Segment Start: Provided data

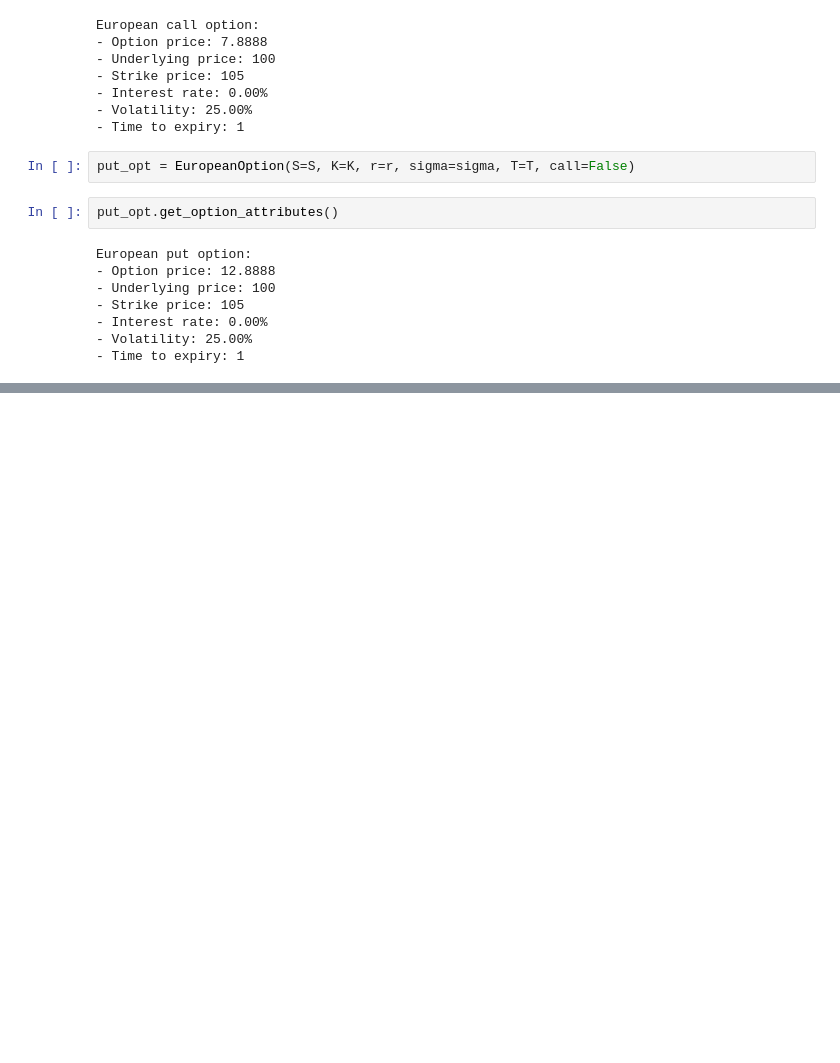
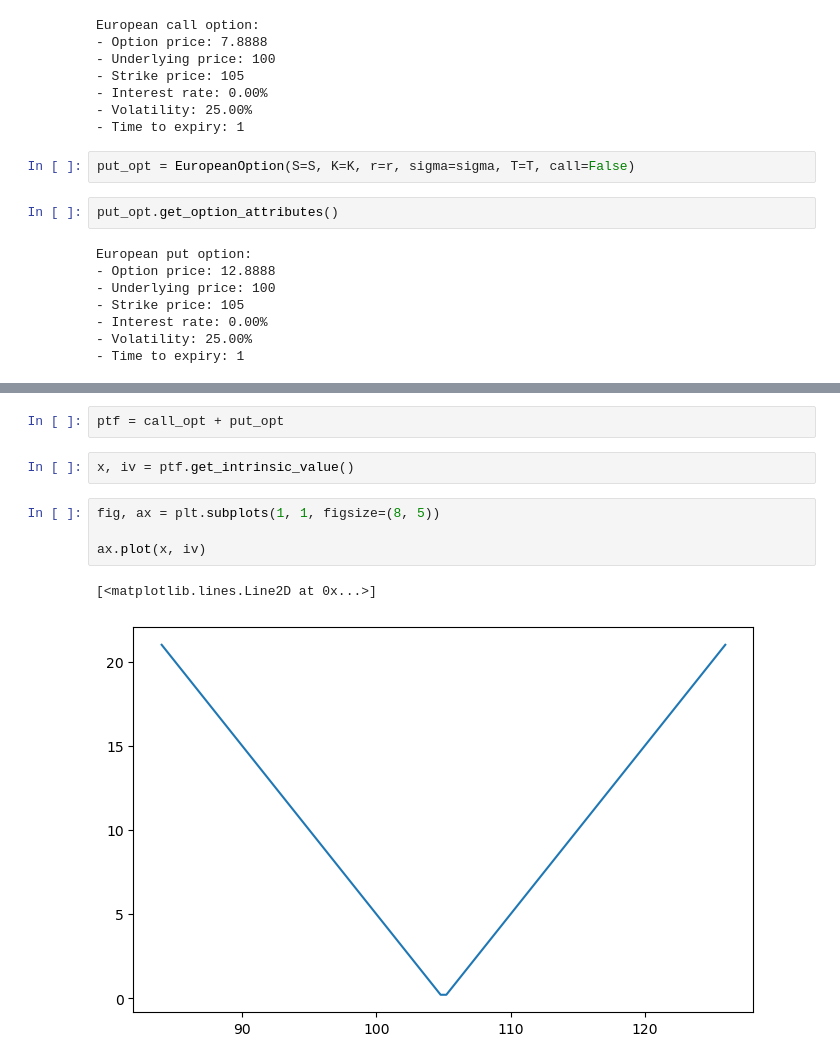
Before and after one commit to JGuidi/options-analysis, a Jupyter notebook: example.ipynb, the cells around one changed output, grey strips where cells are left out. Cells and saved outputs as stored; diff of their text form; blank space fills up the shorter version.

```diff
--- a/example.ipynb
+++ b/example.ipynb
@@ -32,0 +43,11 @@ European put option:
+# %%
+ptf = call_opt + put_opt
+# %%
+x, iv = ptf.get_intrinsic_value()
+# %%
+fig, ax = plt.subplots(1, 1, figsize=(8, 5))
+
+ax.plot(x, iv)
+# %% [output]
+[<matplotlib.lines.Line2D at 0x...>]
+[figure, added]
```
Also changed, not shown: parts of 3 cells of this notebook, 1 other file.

Segment End: Provided data
Segment Start: Provided data

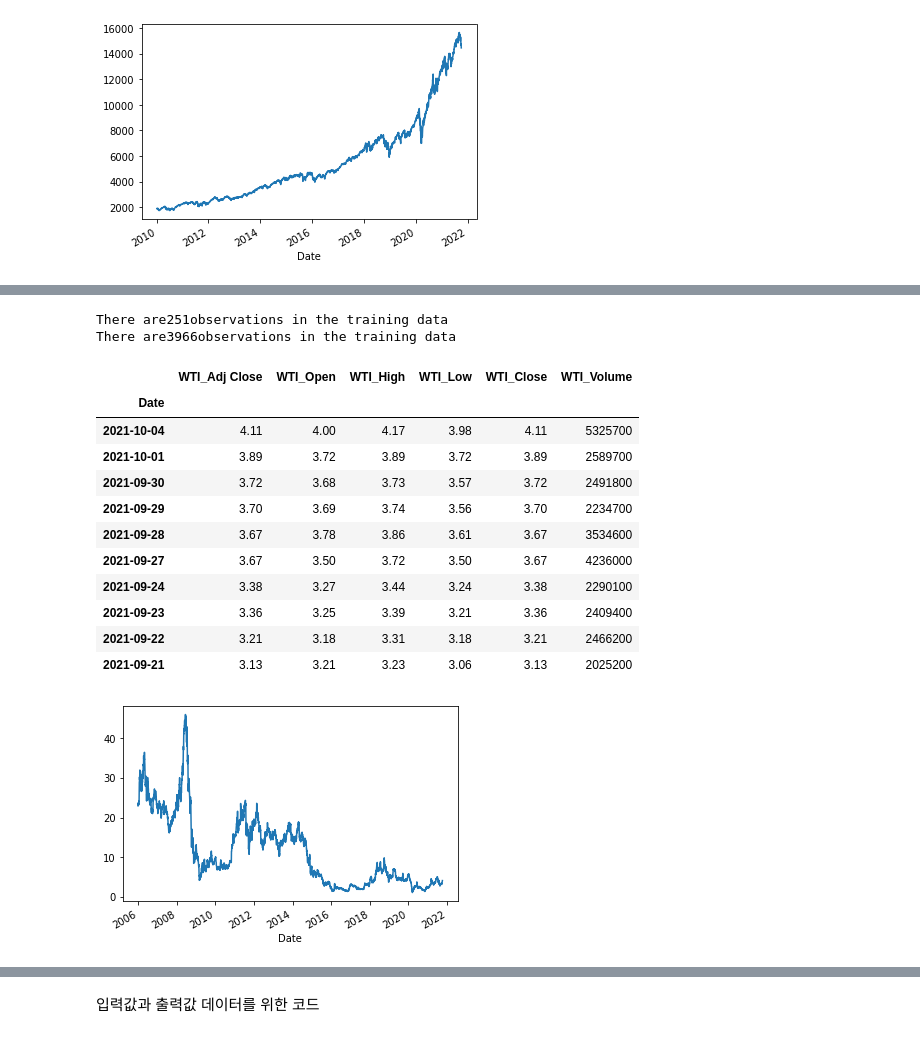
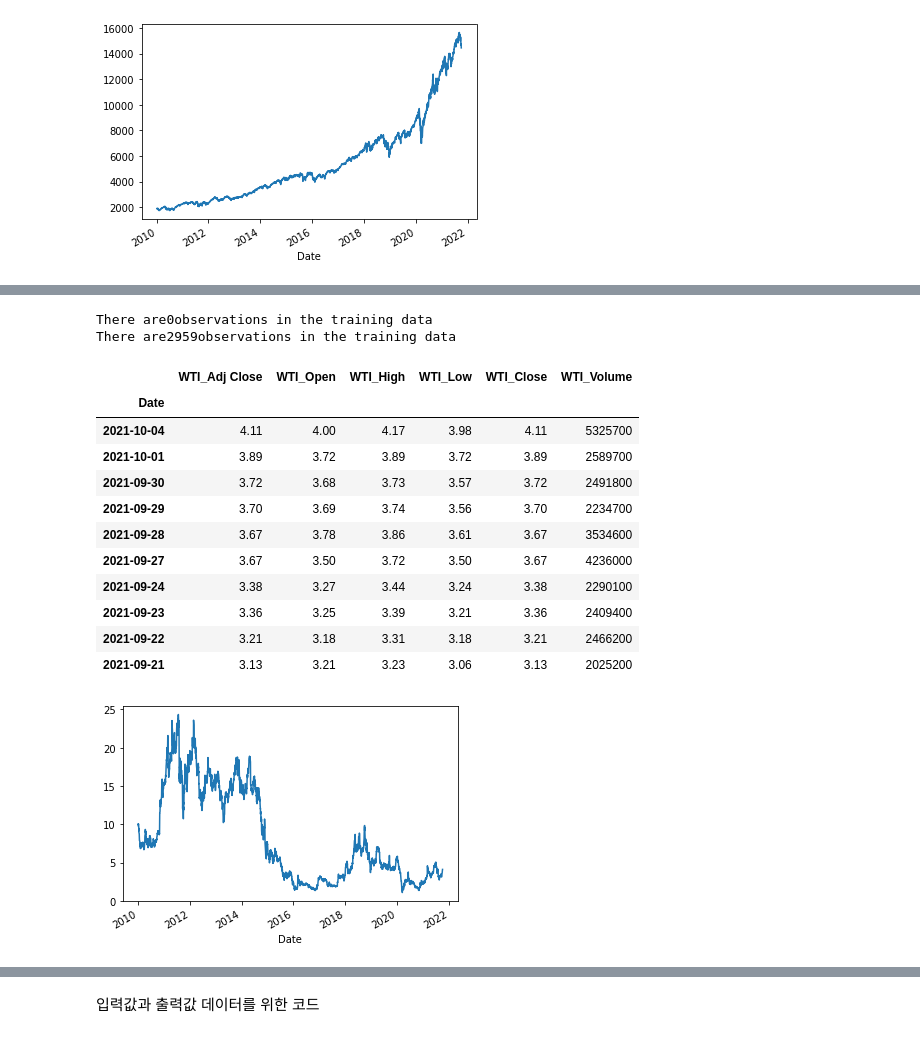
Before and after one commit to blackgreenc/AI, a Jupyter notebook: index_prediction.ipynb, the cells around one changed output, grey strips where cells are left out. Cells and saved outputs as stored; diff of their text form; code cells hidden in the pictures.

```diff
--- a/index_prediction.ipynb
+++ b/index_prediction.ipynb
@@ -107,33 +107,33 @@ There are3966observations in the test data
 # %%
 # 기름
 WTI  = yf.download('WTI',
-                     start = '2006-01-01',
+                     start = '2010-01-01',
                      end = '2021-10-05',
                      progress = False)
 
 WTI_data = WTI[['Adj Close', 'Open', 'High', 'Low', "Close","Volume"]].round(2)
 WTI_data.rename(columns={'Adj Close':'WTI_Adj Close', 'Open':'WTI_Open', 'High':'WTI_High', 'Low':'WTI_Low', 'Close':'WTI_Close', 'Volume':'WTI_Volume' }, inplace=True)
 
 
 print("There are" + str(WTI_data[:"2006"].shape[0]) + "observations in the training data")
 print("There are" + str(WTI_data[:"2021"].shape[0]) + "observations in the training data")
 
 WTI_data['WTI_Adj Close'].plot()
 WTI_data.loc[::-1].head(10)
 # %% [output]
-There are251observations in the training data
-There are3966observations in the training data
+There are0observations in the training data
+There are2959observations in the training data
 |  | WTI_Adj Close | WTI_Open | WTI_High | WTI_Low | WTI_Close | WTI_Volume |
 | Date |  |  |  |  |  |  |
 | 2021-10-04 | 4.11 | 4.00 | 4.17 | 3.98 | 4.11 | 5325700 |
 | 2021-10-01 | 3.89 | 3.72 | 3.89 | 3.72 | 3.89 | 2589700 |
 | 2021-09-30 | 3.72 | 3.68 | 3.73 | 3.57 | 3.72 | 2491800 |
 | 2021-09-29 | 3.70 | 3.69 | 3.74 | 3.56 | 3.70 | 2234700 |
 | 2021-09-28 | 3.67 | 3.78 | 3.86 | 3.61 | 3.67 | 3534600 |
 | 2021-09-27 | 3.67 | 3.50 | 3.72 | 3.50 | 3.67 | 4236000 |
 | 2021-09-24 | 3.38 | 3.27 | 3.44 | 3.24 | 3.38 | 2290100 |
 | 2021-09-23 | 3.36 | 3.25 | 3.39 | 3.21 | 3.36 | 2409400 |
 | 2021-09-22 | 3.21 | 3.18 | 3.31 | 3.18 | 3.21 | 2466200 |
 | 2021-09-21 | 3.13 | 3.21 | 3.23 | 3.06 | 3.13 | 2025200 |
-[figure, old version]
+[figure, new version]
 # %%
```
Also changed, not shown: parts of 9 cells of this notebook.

Segment End: Provided data
Segment Start: Provided data

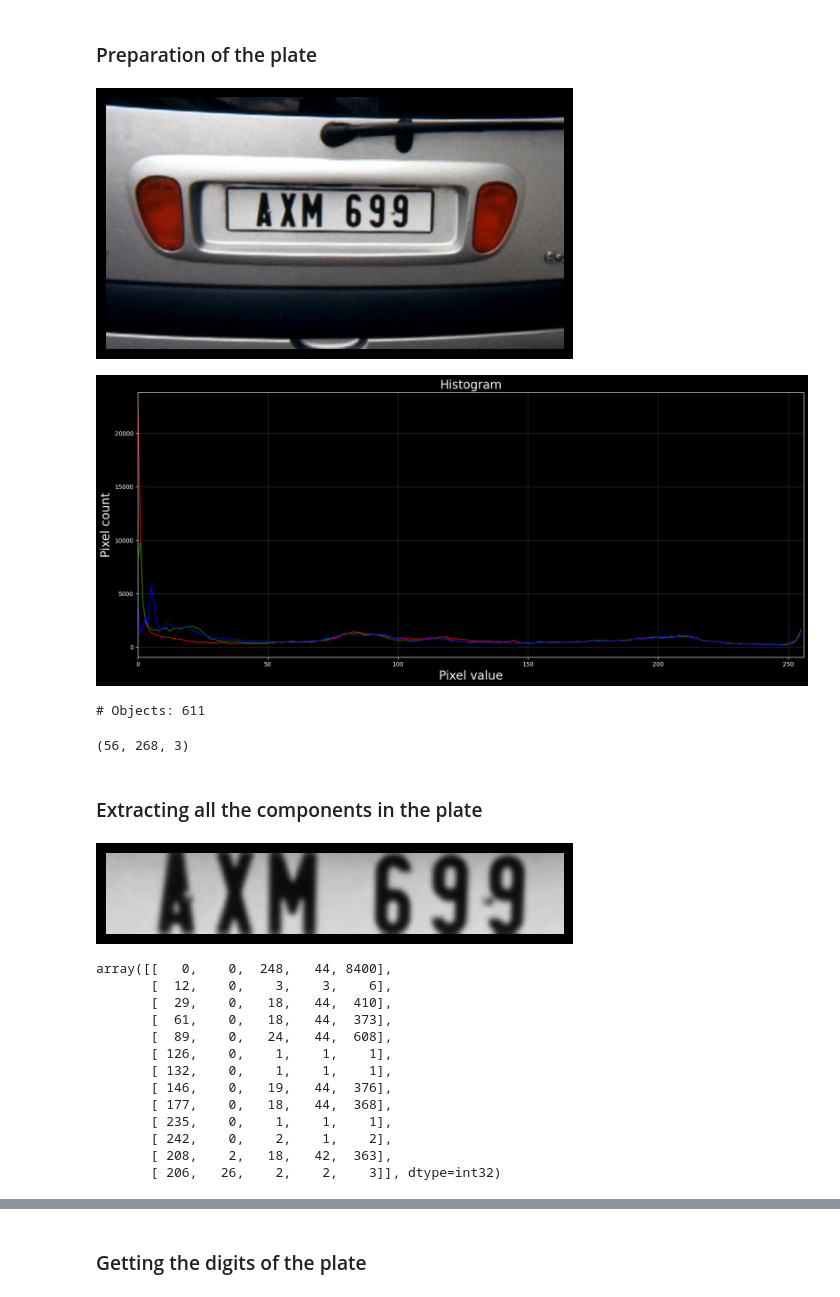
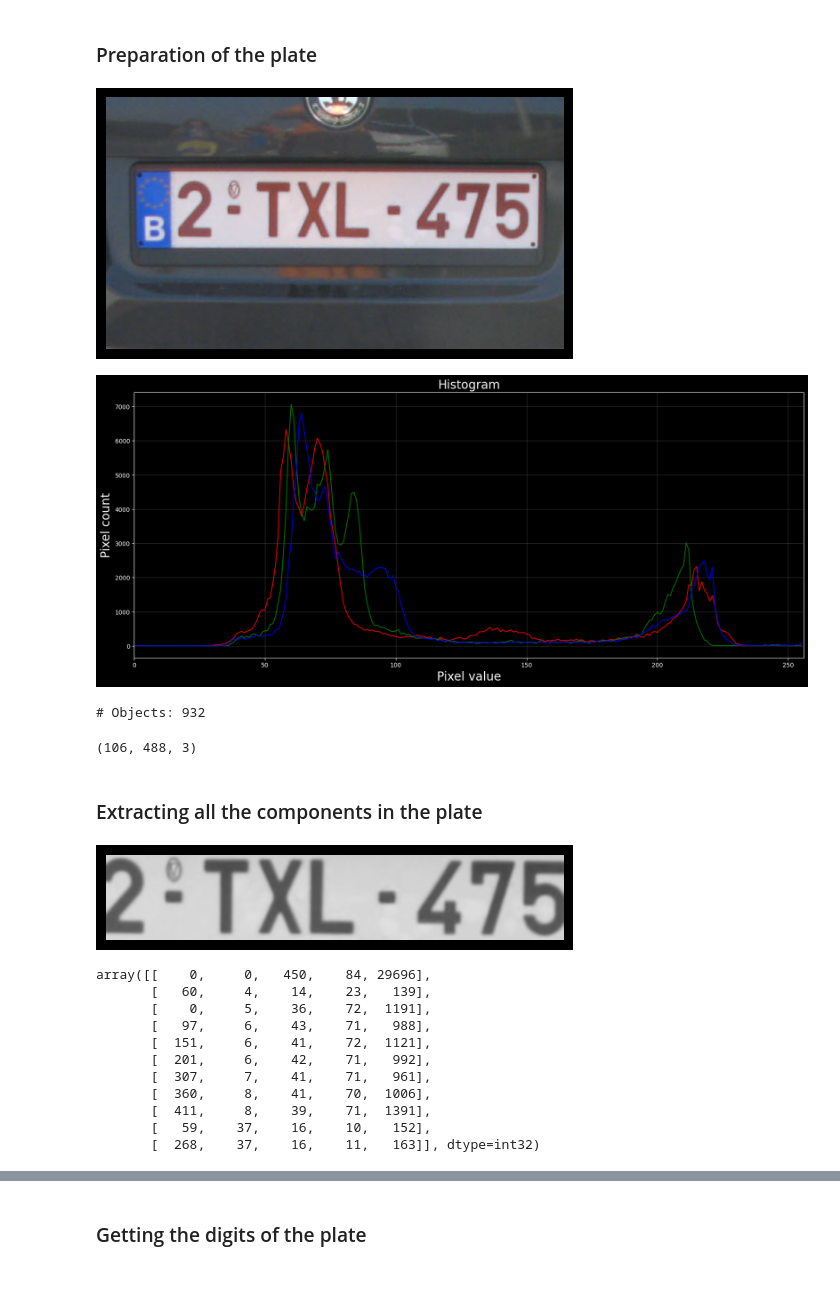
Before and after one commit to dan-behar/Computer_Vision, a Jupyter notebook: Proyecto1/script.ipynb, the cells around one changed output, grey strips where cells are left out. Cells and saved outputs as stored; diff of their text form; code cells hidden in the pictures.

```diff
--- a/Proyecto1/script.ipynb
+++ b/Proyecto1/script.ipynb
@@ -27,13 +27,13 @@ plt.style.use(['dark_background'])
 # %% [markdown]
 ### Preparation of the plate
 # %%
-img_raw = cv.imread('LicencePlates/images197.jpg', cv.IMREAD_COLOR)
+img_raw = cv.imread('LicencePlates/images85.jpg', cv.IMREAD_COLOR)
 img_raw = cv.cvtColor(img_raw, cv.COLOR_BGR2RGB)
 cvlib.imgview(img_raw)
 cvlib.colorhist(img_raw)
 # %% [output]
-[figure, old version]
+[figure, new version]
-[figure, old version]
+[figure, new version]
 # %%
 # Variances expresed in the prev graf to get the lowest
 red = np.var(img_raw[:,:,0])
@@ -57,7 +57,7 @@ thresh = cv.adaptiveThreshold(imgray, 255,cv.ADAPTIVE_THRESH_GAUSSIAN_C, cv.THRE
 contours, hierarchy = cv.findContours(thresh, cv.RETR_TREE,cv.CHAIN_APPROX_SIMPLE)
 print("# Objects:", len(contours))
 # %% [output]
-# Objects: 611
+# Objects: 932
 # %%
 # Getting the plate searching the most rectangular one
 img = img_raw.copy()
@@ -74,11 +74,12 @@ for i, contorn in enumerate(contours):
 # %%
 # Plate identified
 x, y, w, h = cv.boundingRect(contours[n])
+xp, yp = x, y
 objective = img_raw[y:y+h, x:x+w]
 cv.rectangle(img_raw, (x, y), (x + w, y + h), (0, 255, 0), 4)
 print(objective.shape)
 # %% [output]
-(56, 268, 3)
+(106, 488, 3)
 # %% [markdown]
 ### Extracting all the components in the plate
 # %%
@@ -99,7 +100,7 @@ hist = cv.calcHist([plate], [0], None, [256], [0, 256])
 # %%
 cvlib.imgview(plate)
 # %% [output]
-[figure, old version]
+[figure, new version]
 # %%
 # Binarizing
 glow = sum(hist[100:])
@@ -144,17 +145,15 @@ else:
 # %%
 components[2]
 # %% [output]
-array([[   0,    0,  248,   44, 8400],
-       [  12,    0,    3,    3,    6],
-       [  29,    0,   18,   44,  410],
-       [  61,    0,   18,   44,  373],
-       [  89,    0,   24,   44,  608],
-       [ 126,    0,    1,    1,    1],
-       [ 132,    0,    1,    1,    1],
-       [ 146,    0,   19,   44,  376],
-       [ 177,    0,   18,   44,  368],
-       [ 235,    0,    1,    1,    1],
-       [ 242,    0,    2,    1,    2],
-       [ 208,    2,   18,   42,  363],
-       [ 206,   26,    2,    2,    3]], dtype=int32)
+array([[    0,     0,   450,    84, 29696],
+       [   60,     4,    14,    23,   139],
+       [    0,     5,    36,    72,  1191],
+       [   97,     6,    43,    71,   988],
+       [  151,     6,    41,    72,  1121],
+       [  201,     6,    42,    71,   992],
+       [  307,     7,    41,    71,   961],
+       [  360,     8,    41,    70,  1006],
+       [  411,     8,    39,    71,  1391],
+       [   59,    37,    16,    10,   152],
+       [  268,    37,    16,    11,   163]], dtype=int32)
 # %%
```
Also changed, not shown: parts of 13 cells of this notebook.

Segment End: Provided data

Determine how many lines in the entries above hold the string "Also", then report that number and nothing further.

3